“As a person of color and as an actress, I can say, ‘It’s always nice when you’re at the theater to see a little something of yourself up on the stage.’ ”
At least that’s the experience of Codman Square resident Miranda Craigwell, who will be playing Lady Capulet as the Actors’ Shakespeare Project (ASP) returns to Uphams Corner this weekend for a month-long, multiracial production of “Romeo and Juliet.”
Craigwell knows from “outsiders,” having once played Shakespeare’s Shylock as a black woman in Prohibition Era New Orleans. She’s confident that the whole spectrum of Dorchester subcultures will see something of themselves up on the Strand stage in ASP’s much-anticipated production. The show, running October 2-November 3, is an official part of the Dorchester Open Studios programming.
ASP conducted an earnest, multipronged campaign through free and deeply discounted tickets and collaborative community projects to optimize its welcome back to Dorchester.
In 2006, ASP opened its third season with an October/November production of “Hamlet” at the Strand. Despite a lack of media attention, the run of the show had to be extended because of high ticket demand. Now to launch its 10th anniversary season, ASP reappears on the Uphams Corner stage with a much higher media profile and a fat grant in pocket.
“We’re proud to be hosting Actors’ Shakespeare Project’s 10th Anniversary kick-off at our very own Strand Theatre,” Mayor Menino said. “The work of the talented staff at Actors’ Shakespeare goes a long way in helping the young people of Boston develop an appreciation and understanding of the arts.”
According to ASP executive producer Sara Stackhouse, the company’s struggles with “Hamlet” yielded fruits for “Romeo and Juliet.”
“After working with the Strand the first time around we had a much better idea of what it would entail to work with the City of Boston, to work with Dorchester partners on the project, to engage with inspectors and city officials, and to interface with the great staff at the Stand. This time, with ‘R&J,’ it was like coming home and working with old partners as opposed to figuring everything out for the first time.”
As always, the ensemble is exploring new ways of presenting Shakespeare. Here’s a heads-up on what twists they’ve dreamed up this time.
Unlike the current hot-ticket Broadway production of “R&J,” which features Orlando Bloom and his white Montague family and Condola Rashad and the black Capulet family, ASP’s casting is completely color blind.
Allyn Burrows and Bobbie Steinbach, who co-directed the production, explain, “We cast according to which actor best fits the part, regardless of race.
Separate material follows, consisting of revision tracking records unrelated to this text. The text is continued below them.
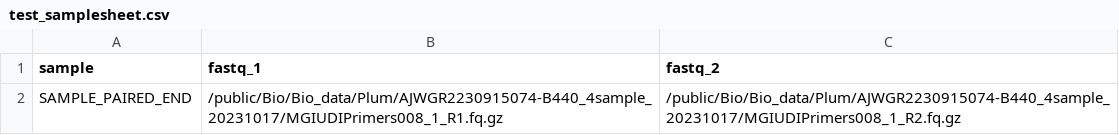
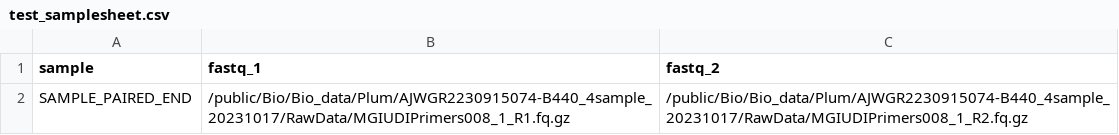
Before and after one commit to MikeLiuAir00/wgs_snv_detection, a CSV file: assets/test_samplesheet.csv, drawn as a sheet.

```diff
--- a/assets/test_samplesheet.csv
+++ b/assets/test_samplesheet.csv
@@ -1,2 +1,2 @@
 sample,fastq_1,fastq_2
-SAMPLE_PAIRED_END,/public/Bio/Bio_data/Plum/AJWGR2230915074-B440_4sample_20231017/MGIUDIPrimers008_1_R1.fq.gz,/public/Bio/Bio_data/Plum/AJWGR2230915074-B440_4sample_20231017/MGIUDIPrimers008_1_R2.fq.gz
+SAMPLE_PAIRED_END,/public/Bio/Bio_data/Plum/AJWGR2230915074-B440_4sample_20231017/RawData/MGIUDIPrimers008_1_R1.fq.gz,/public/Bio/Bio_data/Plum/AJWGR2230915074-B440_4sample_20231017/RawData/MGIUDIPrimers008_1_R2.fq.gz
```
Also changed, not shown: 4 other files.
While we strive to make our company of artists as diverse as possible, our criteria are based on what each actor can bring to the role, regardless of their hue and culture of origin.”
Steinbach and Allyn also switched acting and spectating spaces. In “Hamlet,” ASP had the whole audience sitting on the stage and had the actors all over the “house,” (theater seats, balconies etc). For “Romeo and Juliet,” some of the audience will again be seated on stage, the rest in the rear orchestra area with the performers in between, in the space created by removing the first few rows of seats.
The directors add: “Putting seats on the stage puts some of the audience right in the middle of the action, but they then become set pieces, if you will, as witnesses to the tragic events that unfold before them. The audience is watching the audience watch the players who speak to the audience. All that interplay and proximity enhances the experience for everyone involved, actor and audience.”
ASP’s star-crossed lovers are Jason Bowen (Fortinbras in ASP’s “Hamlet”) as Romeo and BU- trained Julie Ann Earls as Juliet.
Maurice Emmanuel Parent, who plays the fiery Mercutio, is a theater arts teacher at Dorchester’s King School. In addition he collaborated with Dot actress Obehi Janice and co-director Steinbach in the “What’s in a Name?” project, the results of which will be exhibited at the Strand later on in the run.
A host of Dot schools like TechBoston, Cristo Rey, and Codman Academy are coming to matinees. Local adults with free tickets to the special Dorchester community night (Oct. 10) include groups from Boston Adult Tech Academy, from Dot Main Streets and from St. Mary’s Center for Women and Children.
Members of the Dot-based, Home for Little Wanderers-affiliated YARN (Young Adult Resource Network) are also coming to Community Night; their artwork is displayed in the Strand lobby.
ASP is still offering Dorchester residents discounts on tickets priced as high as $50 for the general public. Two great deals at the door: EBT cardholders can get in for $5, Dot residents for $10. UMass undergrads and senior citizens got special group rates.
The Sunday matinees feature post-show “talk-backs,” informal Q and A sessions with cast and directors. Check out actorsshakespeareproject.org for details on this production that runs through November 3 – unless like ASP’s “Hamlet,” it is extended – something, as the Bard himself said, is “devoutly to be wished.”